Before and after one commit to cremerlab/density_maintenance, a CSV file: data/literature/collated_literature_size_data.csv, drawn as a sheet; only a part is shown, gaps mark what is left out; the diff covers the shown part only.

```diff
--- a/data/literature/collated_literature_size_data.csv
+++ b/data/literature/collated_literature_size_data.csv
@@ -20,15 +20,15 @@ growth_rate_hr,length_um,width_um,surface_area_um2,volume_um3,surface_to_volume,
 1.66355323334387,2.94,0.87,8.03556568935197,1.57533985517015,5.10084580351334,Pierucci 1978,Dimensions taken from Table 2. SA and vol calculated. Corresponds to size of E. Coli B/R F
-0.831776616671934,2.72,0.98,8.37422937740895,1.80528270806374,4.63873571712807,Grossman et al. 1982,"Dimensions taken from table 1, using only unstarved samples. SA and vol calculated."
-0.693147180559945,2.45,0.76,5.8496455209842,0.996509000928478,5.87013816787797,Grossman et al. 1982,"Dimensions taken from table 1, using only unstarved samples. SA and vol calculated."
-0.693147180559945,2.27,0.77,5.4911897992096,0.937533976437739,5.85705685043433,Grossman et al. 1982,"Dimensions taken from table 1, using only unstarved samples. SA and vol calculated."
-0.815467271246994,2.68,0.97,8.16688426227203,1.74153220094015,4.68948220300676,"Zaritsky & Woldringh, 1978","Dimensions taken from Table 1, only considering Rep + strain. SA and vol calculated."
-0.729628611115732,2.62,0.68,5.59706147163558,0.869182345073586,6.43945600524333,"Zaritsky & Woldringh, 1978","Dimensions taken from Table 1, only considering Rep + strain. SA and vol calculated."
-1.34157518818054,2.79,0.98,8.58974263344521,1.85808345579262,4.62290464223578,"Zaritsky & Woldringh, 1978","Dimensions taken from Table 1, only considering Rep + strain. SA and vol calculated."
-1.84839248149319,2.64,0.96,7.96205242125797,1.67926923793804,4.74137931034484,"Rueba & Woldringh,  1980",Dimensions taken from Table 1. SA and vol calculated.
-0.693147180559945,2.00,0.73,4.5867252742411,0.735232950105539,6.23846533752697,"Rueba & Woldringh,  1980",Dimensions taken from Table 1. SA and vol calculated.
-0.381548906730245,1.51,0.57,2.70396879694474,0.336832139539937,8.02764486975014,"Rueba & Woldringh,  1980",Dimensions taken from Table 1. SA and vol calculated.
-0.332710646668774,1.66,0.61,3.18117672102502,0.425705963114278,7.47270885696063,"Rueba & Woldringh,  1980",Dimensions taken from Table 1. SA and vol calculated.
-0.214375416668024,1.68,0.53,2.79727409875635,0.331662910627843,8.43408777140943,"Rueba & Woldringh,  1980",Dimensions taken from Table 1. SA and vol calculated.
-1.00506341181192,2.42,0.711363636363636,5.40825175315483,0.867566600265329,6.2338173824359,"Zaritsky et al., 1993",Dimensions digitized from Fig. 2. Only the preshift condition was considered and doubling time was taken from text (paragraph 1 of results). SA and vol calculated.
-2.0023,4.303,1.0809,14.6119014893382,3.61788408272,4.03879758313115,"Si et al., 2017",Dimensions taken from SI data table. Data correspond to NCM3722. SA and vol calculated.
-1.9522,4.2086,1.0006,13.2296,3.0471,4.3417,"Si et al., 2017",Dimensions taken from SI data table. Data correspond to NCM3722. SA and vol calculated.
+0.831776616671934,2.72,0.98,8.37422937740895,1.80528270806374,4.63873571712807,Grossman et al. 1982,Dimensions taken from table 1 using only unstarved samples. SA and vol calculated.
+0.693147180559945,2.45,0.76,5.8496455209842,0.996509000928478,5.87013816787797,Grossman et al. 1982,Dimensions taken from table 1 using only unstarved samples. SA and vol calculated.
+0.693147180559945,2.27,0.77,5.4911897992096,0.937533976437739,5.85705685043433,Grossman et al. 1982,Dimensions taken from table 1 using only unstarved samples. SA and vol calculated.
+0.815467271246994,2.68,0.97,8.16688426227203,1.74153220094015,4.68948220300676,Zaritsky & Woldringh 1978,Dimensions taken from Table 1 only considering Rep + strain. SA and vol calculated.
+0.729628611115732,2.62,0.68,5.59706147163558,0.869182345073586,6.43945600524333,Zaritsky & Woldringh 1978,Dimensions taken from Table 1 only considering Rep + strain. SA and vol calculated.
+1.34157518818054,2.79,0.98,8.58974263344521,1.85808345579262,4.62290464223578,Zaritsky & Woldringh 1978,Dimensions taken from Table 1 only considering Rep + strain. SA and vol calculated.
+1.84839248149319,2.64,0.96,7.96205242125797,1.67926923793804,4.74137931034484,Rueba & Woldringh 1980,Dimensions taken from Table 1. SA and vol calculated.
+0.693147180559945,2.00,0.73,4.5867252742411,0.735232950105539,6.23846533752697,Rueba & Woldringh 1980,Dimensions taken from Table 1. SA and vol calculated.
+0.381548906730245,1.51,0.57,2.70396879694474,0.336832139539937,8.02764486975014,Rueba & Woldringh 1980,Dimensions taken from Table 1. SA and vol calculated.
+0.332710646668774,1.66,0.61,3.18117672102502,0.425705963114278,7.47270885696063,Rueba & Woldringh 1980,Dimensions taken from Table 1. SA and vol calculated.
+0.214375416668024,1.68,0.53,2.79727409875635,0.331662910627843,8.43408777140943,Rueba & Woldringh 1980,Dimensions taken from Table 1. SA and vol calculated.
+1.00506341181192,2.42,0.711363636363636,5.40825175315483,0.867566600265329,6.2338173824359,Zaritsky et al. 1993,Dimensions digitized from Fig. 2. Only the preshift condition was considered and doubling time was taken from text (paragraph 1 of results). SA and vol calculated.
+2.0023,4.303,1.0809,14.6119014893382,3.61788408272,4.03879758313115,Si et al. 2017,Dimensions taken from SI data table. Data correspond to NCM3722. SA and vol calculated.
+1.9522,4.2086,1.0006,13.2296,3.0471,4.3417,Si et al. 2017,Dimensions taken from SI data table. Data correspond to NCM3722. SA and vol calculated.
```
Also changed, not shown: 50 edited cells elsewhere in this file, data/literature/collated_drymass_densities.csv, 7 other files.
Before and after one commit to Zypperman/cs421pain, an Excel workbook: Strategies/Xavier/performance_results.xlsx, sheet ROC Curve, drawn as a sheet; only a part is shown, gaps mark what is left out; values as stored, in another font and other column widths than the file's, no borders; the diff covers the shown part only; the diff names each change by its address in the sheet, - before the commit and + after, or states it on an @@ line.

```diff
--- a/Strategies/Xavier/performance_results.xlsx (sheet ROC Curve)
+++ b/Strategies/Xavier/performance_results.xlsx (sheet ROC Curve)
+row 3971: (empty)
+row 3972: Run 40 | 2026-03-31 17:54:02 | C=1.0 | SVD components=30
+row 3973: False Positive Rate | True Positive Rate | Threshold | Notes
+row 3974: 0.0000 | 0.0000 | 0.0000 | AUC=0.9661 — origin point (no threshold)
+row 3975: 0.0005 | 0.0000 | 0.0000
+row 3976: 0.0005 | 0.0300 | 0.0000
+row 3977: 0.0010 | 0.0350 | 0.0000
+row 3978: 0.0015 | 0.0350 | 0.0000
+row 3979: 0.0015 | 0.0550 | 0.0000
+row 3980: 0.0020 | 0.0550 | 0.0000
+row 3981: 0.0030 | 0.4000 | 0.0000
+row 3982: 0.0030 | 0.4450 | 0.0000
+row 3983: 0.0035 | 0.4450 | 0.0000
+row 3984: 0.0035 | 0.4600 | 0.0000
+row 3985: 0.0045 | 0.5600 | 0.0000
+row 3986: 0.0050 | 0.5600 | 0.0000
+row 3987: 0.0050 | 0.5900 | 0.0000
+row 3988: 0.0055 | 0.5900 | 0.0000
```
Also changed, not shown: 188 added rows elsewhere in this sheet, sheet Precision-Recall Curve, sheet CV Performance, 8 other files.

==*==

# REQUIREMENT:
All of the entries above need to be set down again exactly.

# EXPECTED ANSWER:
Before and after one commit to cremerlab/density_maintenance, a CSV file: data/literature/collated_literature_size_data.csv, drawn as a sheet; only a part is shown, gaps mark what is left out; the diff covers the shown part only.

```diff
--- a/data/literature/collated_literature_size_data.csv
+++ b/data/literature/collated_literature_size_data.csv
@@ -20,15 +20,15 @@ growth_rate_hr,length_um,width_um,surface_area_um2,volume_um3,surface_to_volume,
 1.66355323334387,2.94,0.87,8.03556568935197,1.57533985517015,5.10084580351334,Pierucci 1978,Dimensions taken from Table 2. SA and vol calculated. Corresponds to size of E. Coli B/R F
-0.831776616671934,2.72,0.98,8.37422937740895,1.80528270806374,4.63873571712807,Grossman et al. 1982,"Dimensions taken from table 1, using only unstarved samples. SA and vol calculated."
-0.693147180559945,2.45,0.76,5.8496455209842,0.996509000928478,5.87013816787797,Grossman et al. 1982,"Dimensions taken from table 1, using only unstarved samples. SA and vol calculated."
-0.693147180559945,2.27,0.77,5.4911897992096,0.937533976437739,5.85705685043433,Grossman et al. 1982,"Dimensions taken from table 1, using only unstarved samples. SA and vol calculated."
-0.815467271246994,2.68,0.97,8.16688426227203,1.74153220094015,4.68948220300676,"Zaritsky & Woldringh, 1978","Dimensions taken from Table 1, only considering Rep + strain. SA and vol calculated."
-0.729628611115732,2.62,0.68,5.59706147163558,0.869182345073586,6.43945600524333,"Zaritsky & Woldringh, 1978","Dimensions taken from Table 1, only considering Rep + strain. SA and vol calculated."
-1.34157518818054,2.79,0.98,8.58974263344521,1.85808345579262,4.62290464223578,"Zaritsky & Woldringh, 1978","Dimensions taken from Table 1, only considering Rep + strain. SA and vol calculated."
-1.84839248149319,2.64,0.96,7.96205242125797,1.67926923793804,4.74137931034484,"Rueba & Woldringh,  1980",Dimensions taken from Table 1. SA and vol calculated.
-0.693147180559945,2.00,0.73,4.5867252742411,0.735232950105539,6.23846533752697,"Rueba & Woldringh,  1980",Dimensions taken from Table 1. SA and vol calculated.
-0.381548906730245,1.51,0.57,2.70396879694474,0.336832139539937,8.02764486975014,"Rueba & Woldringh,  1980",Dimensions taken from Table 1. SA and vol calculated.
-0.332710646668774,1.66,0.61,3.18117672102502,0.425705963114278,7.47270885696063,"Rueba & Woldringh,  1980",Dimensions taken from Table 1. SA and vol calculated.
-0.214375416668024,1.68,0.53,2.79727409875635,0.331662910627843,8.43408777140943,"Rueba & Woldringh,  1980",Dimensions taken from Table 1. SA and vol calculated.
-1.00506341181192,2.42,0.711363636363636,5.40825175315483,0.867566600265329,6.2338173824359,"Zaritsky et al., 1993",Dimensions digitized from Fig. 2. Only the preshift condition was considered and doubling time was taken from text (paragraph 1 of results). SA and vol calculated.
-2.0023,4.303,1.0809,14.6119014893382,3.61788408272,4.03879758313115,"Si et al., 2017",Dimensions taken from SI data table. Data correspond to NCM3722. SA and vol calculated.
-1.9522,4.2086,1.0006,13.2296,3.0471,4.3417,"Si et al., 2017",Dimensions taken from SI data table. Data correspond to NCM3722. SA and vol calculated.
+0.831776616671934,2.72,0.98,8.37422937740895,1.80528270806374,4.63873571712807,Grossman et al. 1982,Dimensions taken from table 1 using only unstarved samples. SA and vol calculated.
+0.693147180559945,2.45,0.76,5.8496455209842,0.996509000928478,5.87013816787797,Grossman et al. 1982,Dimensions taken from table 1 using only unstarved samples. SA and vol calculated.
+0.693147180559945,2.27,0.77,5.4911897992096,0.937533976437739,5.85705685043433,Grossman et al. 1982,Dimensions taken from table 1 using only unstarved samples. SA and vol calculated.
+0.815467271246994,2.68,0.97,8.16688426227203,1.74153220094015,4.68948220300676,Zaritsky & Woldringh 1978,Dimensions taken from Table 1 only considering Rep + strain. SA and vol calculated.
+0.729628611115732,2.62,0.68,5.59706147163558,0.869182345073586,6.43945600524333,Zaritsky & Woldringh 1978,Dimensions taken from Table 1 only considering Rep + strain. SA and vol calculated.
+1.34157518818054,2.79,0.98,8.58974263344521,1.85808345579262,4.62290464223578,Zaritsky & Woldringh 1978,Dimensions taken from Table 1 only considering Rep + strain. SA and vol calculated.
+1.84839248149319,2.64,0.96,7.96205242125797,1.67926923793804,4.74137931034484,Rueba & Woldringh 1980,Dimensions taken from Table 1. SA and vol calculated.
+0.693147180559945,2.00,0.73,4.5867252742411,0.735232950105539,6.23846533752697,Rueba & Woldringh 1980,Dimensions taken from Table 1. SA and vol calculated.
+0.381548906730245,1.51,0.57,2.70396879694474,0.336832139539937,8.02764486975014,Rueba & Woldringh 1980,Dimensions taken from Table 1. SA and vol calculated.
+0.332710646668774,1.66,0.61,3.18117672102502,0.425705963114278,7.47270885696063,Rueba & Woldringh 1980,Dimensions taken from Table 1. SA and vol calculated.
+0.214375416668024,1.68,0.53,2.79727409875635,0.331662910627843,8.43408777140943,Rueba & Woldringh 1980,Dimensions taken from Table 1. SA and vol calculated.
+1.00506341181192,2.42,0.711363636363636,5.40825175315483,0.867566600265329,6.2338173824359,Zaritsky et al. 1993,Dimensions digitized from Fig. 2. Only the preshift condition was considered and doubling time was taken from text (paragraph 1 of results). SA and vol calculated.
+2.0023,4.303,1.0809,14.6119014893382,3.61788408272,4.03879758313115,Si et al. 2017,Dimensions taken from SI data table. Data correspond to NCM3722. SA and vol calculated.
+1.9522,4.2086,1.0006,13.2296,3.0471,4.3417,Si et al. 2017,Dimensions taken from SI data table. Data correspond to NCM3722. SA and vol calculated.
```
Also changed, not shown: 50 edited cells elsewhere in this file, data/literature/collated_drymass_densities.csv, 7 other files.
Before and after one commit to Zypperman/cs421pain, an Excel workbook: Strategies/Xavier/performance_results.xlsx, sheet ROC Curve, drawn as a sheet; only a part is shown, gaps mark what is left out; values as stored, in another font and other column widths than the file's, no borders; the diff covers the shown part only; the diff names each change by its address in the sheet, - before the commit and + after, or states it on an @@ line.

```diff
--- a/Strategies/Xavier/performance_results.xlsx (sheet ROC Curve)
+++ b/Strategies/Xavier/performance_results.xlsx (sheet ROC Curve)
+row 3971: (empty)
+row 3972: Run 40 | 2026-03-31 17:54:02 | C=1.0 | SVD components=30
+row 3973: False Positive Rate | True Positive Rate | Threshold | Notes
+row 3974: 0.0000 | 0.0000 | 0.0000 | AUC=0.9661 — origin point (no threshold)
+row 3975: 0.0005 | 0.0000 | 0.0000
+row 3976: 0.0005 | 0.0300 | 0.0000
+row 3977: 0.0010 | 0.0350 | 0.0000
+row 3978: 0.0015 | 0.0350 | 0.0000
+row 3979: 0.0015 | 0.0550 | 0.0000
+row 3980: 0.0020 | 0.0550 | 0.0000
+row 3981: 0.0030 | 0.4000 | 0.0000
+row 3982: 0.0030 | 0.4450 | 0.0000
+row 3983: 0.0035 | 0.4450 | 0.0000
+row 3984: 0.0035 | 0.4600 | 0.0000
+row 3985: 0.0045 | 0.5600 | 0.0000
+row 3986: 0.0050 | 0.5600 | 0.0000
+row 3987: 0.0050 | 0.5900 | 0.0000
+row 3988: 0.0055 | 0.5900 | 0.0000
```
Also changed, not shown: 188 added rows elsewhere in this sheet, sheet Precision-Recall Curve, sheet CV Performance, 8 other files.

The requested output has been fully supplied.